WORK TO BE COMPLETED:
An exact copy of all the entries is needed, with no images in it.
=== Begin Enclosure ===
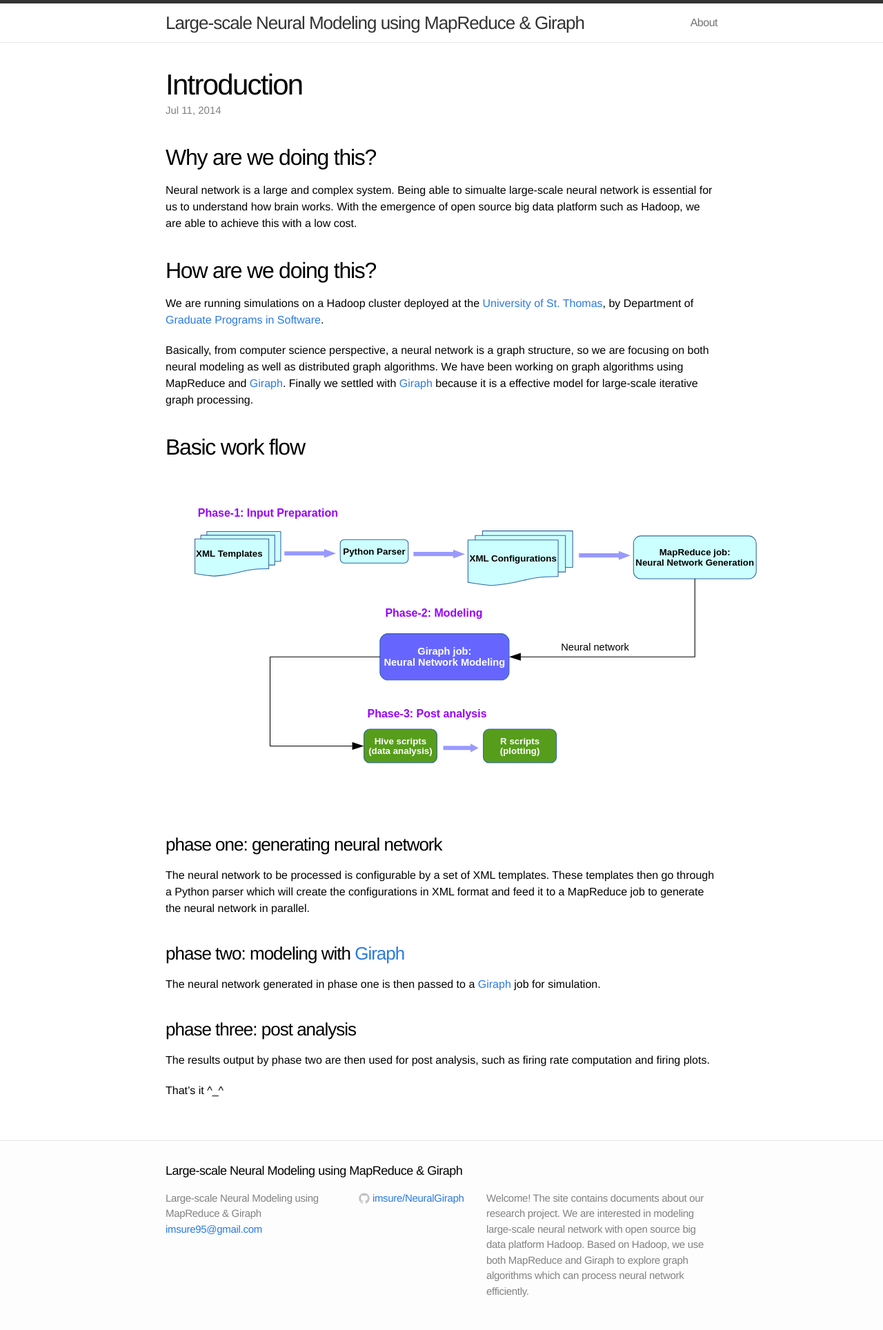
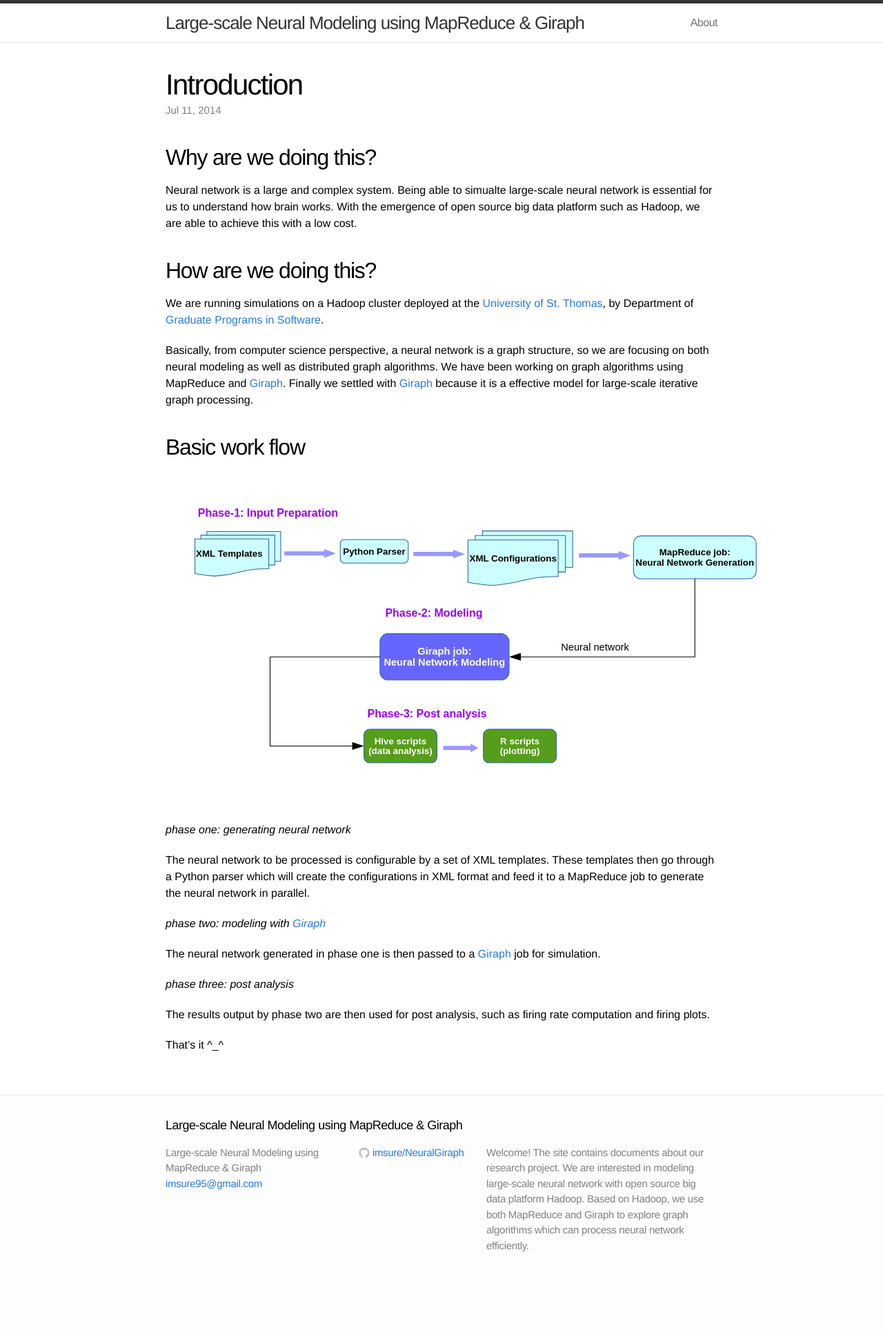
Before and after one commit to imsure/NeuralGiraph, a Jekyll site: the page built from _posts/2014-07-11-introduction.markdown, in a window 1280 px wide. Shown: the whole page at 69% size. Built offline with Jekyll 4.4.1, drawn with Linux system fonts in a browser that asks for light colours; after the commit the page ends 1862 px from its top, so only the background shows below that.

Commit message:
modify introduction post

```diff
--- a/_posts/2014-07-11-introduction.markdown
+++ b/_posts/2014-07-11-introduction.markdown
@@ -26,21 +26,21 @@ it is a effective model for large-scale iterative graph processing.
 
 ## Basic work flow
 
-![basic work flow](/NeuralGiraph/assets/work-flow.svg)
+![basic work flow](/assets/work-flow.svg)
 
-### phase one: generating neural network
+*phase one: generating neural network*
 
 The neural network to be processed is configurable by a set of XML
 templates. These templates then go through a Python parser which will
 create the configurations in XML format and feed it to a MapReduce
 job to generate the neural network in parallel.
 
-### phase two: modeling with [Giraph]
+*phase two: modeling with [Giraph]*
 
 The neural network generated in phase one is then passed to a [Giraph]
 job for simulation.
 
-### phase three: post analysis
+*phase three: post analysis*
 
 The results output by phase two are then used for post analysis, such
 as firing rate computation and firing plots.
```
=== End Enclosure ===
SOLUTION TO THE EXERCISE:
Before and after one commit to imsure/NeuralGiraph, a Jekyll site: the page built from _posts/2014-07-11-introduction.markdown, in a window 1280 px wide. Shown: the whole page at 69% size. Built offline with Jekyll 4.4.1, drawn with Linux system fonts in a browser that asks for light colours; after the commit the page ends 1862 px from its top, so only the background shows below that.

Commit message:
modify introduction post

```diff
--- a/_posts/2014-07-11-introduction.markdown
+++ b/_posts/2014-07-11-introduction.markdown
@@ -26,21 +26,21 @@ it is a effective model for large-scale iterative graph processing.
 
 ## Basic work flow
 
-![basic work flow](/NeuralGiraph/assets/work-flow.svg)
+![basic work flow](/assets/work-flow.svg)
 
-### phase one: generating neural network
+*phase one: generating neural network*
 
 The neural network to be processed is configurable by a set of XML
 templates. These templates then go through a Python parser which will
 create the configurations in XML format and feed it to a MapReduce
 job to generate the neural network in parallel.
 
-### phase two: modeling with [Giraph]
+*phase two: modeling with [Giraph]*
 
 The neural network generated in phase one is then passed to a [Giraph]
 job for simulation.
 
-### phase three: post analysis
+*phase three: post analysis*
 
 The results output by phase two are then used for post analysis, such
 as firing rate computation and firing plots.
```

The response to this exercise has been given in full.